This is not all that new of an idea. auDA along with a lot of other TLD authorities saw the shambles that went on in the .COM space with domain squatters and trade mark disputes and wanted to avoid the same fate. China is merely bringing control of it’s own .CN in line with how other countries manage their TLD’s – at least in part.
This is a good move if you ask me, as many a domain name here is “taken” and put up with a nice for sale parking sign. Domain squatters and opportunists have run rampant in China with the comparatively cheap cost to register a domain name.
During this whole process of the facts settling in, hosting companies received emails from the registrars that are on the ball and were given key dates and pre filled in PDF’s of the legal forms for convenience. Clients that took the cheap and ill advised registrar route when it comes to business domain name registration (let alone .CN) got nothing. There was an uproar and the EU got involved and started to solicit for information (complaints) from businesses.
The key dates came and went and nothing happened.
So now what does one do if one wants to register a new .CN domain name?
Domain name applicants need to submit the formal paper based application material as well when making the online application to the registrar.
The application material includes the original application form with Chinese branch business seal, company business license (photocopy), and registrant ID (photocopy).
Individuals are not allowed to register.
China Branch: means international companies, enterprises, and organizations establish within
mainland China (PRC), a wholly owned or share controlling entity: including a branch, a subsidiary or a representative office which is having the same “name” as the parent entity. The local entity must register with the relevant Chinese authorities.
For example: IBM should use “IBM China” to register IBM.cn
Chinese employee: the person submitting the application on behalf of the registrant (the entity), must be a Chinese citizen and has a valid PRC personal ID.
Once all the above is done, the domain name must also be pointed at a China assigned IP and left content free (ie blank HTML page) for 20 working days – so one month of normal days. Then – barring anything going wrong – you will be issued the ICP and can start to put up content.
And what does one do if one already has a registered .CN domain name? My advice is get your China business registration sorted out quick smart, or go and get the next best .COM or similar domain – though you’ll still need an ICP to host inside China!
UPDATE 22nd March 2010
Domains must now resolve to nothing.
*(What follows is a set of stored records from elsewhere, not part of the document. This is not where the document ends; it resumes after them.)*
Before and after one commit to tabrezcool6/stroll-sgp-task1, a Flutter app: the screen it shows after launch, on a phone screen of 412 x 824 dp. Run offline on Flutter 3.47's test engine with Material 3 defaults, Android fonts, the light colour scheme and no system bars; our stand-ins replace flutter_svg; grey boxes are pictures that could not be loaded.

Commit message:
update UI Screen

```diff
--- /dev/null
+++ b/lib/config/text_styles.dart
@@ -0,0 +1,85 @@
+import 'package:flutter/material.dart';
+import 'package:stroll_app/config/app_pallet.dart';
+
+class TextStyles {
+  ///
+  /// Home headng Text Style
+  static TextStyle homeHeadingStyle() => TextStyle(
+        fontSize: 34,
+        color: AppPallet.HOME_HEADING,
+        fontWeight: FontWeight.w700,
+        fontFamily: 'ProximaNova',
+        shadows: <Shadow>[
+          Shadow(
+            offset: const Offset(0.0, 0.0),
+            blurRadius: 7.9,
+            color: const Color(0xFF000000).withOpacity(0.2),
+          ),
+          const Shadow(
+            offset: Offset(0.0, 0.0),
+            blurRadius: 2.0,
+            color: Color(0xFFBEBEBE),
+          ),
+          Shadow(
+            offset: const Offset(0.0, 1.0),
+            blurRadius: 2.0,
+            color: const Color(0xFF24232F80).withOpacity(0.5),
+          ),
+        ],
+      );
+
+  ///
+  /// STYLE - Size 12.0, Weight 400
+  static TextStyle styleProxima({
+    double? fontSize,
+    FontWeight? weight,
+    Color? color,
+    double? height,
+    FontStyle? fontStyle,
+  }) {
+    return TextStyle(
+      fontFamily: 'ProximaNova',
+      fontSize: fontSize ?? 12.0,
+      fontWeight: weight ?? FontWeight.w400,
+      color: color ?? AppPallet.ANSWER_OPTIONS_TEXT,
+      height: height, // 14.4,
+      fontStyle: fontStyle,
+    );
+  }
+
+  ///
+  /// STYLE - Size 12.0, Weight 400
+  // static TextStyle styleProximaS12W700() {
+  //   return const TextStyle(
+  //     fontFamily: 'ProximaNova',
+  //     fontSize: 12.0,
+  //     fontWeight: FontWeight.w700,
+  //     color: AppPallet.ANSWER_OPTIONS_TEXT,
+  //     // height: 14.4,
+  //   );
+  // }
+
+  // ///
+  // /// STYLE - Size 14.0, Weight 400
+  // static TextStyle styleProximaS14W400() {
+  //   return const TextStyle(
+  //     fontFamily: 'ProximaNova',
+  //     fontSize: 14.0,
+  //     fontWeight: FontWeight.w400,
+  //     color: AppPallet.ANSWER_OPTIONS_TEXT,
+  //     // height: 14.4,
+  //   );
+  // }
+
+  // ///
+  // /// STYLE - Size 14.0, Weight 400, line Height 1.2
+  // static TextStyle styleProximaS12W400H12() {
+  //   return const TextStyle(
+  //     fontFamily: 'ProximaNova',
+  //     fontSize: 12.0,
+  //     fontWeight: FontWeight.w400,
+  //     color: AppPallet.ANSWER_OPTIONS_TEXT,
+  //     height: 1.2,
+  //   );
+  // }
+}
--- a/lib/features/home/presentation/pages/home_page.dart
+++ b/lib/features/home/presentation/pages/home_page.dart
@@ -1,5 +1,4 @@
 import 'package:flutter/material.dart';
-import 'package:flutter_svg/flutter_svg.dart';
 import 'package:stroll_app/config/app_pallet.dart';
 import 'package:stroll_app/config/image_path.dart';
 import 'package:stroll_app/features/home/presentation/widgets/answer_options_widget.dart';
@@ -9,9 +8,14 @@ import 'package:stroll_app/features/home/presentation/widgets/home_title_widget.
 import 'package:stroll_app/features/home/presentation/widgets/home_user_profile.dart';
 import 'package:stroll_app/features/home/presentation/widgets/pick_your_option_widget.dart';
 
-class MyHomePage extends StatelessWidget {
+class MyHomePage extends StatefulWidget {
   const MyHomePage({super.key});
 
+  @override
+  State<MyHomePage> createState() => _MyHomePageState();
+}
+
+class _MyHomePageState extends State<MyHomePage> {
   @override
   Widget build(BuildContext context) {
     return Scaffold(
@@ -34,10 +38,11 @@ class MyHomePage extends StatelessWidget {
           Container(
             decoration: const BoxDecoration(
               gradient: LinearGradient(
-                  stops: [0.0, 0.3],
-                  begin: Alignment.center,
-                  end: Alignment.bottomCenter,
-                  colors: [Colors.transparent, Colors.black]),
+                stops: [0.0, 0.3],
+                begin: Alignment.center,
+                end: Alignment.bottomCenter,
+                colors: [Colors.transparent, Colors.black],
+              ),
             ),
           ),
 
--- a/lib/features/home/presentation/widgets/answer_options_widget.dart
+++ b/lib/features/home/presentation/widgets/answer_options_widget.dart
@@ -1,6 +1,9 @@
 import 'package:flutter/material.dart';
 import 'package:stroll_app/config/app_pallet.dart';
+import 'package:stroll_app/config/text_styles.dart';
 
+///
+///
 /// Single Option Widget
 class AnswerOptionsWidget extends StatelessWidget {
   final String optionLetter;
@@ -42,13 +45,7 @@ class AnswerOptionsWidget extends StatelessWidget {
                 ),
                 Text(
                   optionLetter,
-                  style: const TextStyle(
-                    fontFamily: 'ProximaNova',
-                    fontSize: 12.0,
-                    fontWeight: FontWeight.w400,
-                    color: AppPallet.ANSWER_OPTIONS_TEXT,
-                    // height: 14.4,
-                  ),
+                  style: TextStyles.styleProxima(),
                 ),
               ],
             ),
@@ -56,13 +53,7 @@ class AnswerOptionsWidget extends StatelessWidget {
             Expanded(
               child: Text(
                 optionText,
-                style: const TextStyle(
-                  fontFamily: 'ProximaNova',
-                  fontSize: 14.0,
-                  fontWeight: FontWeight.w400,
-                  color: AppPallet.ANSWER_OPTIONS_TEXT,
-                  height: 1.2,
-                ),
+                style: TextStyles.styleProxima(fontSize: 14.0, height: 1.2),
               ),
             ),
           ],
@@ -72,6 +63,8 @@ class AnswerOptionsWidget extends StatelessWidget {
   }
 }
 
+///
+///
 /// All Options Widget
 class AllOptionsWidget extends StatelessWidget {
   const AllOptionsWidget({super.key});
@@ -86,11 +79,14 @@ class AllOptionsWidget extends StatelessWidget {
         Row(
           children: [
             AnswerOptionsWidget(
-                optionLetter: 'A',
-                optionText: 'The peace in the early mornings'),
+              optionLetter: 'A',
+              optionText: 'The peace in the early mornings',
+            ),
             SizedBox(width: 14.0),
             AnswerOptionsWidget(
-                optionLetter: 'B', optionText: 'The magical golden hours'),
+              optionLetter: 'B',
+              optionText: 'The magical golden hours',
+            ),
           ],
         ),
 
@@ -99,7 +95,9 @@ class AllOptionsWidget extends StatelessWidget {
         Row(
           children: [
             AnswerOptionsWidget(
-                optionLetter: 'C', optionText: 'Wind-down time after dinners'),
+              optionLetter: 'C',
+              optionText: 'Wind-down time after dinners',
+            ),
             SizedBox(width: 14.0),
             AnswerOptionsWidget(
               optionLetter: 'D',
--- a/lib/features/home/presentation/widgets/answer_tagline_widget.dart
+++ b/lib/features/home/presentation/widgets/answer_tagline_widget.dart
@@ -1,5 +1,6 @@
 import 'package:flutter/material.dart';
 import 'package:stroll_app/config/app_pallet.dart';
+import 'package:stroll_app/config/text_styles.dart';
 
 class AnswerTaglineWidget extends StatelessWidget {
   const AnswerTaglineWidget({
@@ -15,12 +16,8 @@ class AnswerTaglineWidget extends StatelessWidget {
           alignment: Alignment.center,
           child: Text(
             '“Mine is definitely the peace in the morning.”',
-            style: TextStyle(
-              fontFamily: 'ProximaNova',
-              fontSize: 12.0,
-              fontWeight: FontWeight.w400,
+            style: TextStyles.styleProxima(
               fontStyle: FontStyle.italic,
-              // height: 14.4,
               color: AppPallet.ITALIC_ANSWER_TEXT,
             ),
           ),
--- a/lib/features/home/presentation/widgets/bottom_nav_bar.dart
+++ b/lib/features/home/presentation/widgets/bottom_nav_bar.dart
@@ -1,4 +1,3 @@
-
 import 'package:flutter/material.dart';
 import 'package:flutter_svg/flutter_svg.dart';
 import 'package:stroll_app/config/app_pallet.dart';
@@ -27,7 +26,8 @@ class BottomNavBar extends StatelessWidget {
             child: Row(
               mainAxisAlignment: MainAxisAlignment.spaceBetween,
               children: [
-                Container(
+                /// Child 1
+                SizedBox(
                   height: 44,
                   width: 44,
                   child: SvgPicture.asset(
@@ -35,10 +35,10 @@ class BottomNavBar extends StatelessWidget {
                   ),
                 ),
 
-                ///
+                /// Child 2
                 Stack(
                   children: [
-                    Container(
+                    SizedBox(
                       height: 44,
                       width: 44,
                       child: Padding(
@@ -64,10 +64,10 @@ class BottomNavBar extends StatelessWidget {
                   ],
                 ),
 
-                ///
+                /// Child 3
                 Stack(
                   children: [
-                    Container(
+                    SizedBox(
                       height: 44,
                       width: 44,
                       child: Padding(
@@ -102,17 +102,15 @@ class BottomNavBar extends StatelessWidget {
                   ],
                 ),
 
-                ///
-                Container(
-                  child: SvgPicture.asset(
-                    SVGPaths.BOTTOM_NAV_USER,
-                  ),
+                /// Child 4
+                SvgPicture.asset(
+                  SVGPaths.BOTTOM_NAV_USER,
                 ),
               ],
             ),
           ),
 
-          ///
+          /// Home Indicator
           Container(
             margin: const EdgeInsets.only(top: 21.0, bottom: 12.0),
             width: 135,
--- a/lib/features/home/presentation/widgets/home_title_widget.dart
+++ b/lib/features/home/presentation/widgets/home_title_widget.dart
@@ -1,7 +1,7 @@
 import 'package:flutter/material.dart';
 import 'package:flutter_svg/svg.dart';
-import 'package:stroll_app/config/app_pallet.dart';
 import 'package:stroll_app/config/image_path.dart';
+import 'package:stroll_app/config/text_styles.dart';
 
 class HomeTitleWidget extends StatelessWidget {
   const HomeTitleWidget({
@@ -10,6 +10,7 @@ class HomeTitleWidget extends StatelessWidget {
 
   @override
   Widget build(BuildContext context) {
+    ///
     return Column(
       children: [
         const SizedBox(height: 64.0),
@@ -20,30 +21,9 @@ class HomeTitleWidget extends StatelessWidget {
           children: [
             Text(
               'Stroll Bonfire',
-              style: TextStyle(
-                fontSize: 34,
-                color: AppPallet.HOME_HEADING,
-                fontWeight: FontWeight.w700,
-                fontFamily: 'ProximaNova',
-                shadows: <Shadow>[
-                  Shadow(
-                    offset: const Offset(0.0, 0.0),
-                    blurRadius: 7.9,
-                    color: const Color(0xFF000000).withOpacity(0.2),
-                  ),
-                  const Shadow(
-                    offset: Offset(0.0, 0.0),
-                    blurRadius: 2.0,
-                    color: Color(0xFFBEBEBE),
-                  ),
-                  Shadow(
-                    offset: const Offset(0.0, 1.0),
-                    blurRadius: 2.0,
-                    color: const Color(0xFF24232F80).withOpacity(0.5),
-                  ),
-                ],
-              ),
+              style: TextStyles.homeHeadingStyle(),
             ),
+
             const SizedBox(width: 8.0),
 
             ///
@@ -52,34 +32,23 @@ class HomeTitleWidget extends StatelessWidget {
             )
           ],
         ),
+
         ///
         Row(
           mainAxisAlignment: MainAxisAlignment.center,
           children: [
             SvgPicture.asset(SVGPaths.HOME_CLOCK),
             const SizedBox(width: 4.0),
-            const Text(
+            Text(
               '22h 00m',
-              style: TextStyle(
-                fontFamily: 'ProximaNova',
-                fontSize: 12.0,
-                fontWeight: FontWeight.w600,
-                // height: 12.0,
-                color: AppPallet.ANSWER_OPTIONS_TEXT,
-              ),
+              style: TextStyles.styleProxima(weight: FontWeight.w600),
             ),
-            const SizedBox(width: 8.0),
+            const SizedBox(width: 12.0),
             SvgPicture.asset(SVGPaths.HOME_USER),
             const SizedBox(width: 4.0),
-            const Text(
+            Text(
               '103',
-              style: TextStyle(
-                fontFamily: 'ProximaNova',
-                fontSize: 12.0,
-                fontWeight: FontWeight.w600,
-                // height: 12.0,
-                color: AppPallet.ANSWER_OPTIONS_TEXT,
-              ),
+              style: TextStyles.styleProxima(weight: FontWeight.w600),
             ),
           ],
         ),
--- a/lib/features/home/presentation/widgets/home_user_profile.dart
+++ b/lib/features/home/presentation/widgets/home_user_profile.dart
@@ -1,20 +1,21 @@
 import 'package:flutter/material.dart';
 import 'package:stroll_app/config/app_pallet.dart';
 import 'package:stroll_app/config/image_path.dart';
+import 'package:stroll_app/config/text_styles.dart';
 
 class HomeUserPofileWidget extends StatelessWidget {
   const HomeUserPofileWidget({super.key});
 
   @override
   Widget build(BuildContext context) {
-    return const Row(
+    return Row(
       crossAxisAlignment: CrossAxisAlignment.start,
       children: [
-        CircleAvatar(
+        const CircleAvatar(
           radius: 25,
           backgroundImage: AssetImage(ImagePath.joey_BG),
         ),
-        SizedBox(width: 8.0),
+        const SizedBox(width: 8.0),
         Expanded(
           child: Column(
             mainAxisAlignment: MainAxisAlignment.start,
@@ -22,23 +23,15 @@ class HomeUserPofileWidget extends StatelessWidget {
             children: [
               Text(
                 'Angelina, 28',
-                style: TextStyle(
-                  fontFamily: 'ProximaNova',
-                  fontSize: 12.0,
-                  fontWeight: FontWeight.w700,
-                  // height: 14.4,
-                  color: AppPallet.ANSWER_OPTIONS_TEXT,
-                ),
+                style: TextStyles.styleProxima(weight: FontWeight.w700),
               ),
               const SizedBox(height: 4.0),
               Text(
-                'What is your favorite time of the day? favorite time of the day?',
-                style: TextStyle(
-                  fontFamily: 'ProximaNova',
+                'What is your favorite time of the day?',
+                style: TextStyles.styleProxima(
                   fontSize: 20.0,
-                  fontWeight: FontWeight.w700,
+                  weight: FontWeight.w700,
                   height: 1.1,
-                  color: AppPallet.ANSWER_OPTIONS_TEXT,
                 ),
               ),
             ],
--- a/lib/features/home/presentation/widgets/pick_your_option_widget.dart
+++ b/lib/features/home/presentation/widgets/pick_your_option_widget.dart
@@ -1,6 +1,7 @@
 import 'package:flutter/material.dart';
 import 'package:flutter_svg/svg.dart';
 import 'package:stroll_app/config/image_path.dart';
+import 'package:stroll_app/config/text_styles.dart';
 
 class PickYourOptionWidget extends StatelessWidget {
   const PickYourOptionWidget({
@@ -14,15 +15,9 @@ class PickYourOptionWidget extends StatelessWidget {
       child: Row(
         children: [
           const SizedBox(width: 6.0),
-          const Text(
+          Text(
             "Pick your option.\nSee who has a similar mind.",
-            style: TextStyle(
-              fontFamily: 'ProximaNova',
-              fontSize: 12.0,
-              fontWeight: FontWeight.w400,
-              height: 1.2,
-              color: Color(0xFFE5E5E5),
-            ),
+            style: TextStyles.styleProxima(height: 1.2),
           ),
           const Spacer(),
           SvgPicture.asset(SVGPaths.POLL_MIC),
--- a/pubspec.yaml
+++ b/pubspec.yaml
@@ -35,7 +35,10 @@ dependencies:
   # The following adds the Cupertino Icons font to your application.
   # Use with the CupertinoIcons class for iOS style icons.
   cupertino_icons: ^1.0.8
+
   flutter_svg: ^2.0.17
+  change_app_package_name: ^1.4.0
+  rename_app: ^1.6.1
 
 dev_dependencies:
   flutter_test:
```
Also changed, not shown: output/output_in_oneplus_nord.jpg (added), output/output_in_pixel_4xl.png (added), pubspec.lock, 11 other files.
So no A records allowed. The blank page era has just been blotted. Expect more changes to happen as the preparation phase takes place during the implementation phase.
Cross Posted to CANDIS BLOG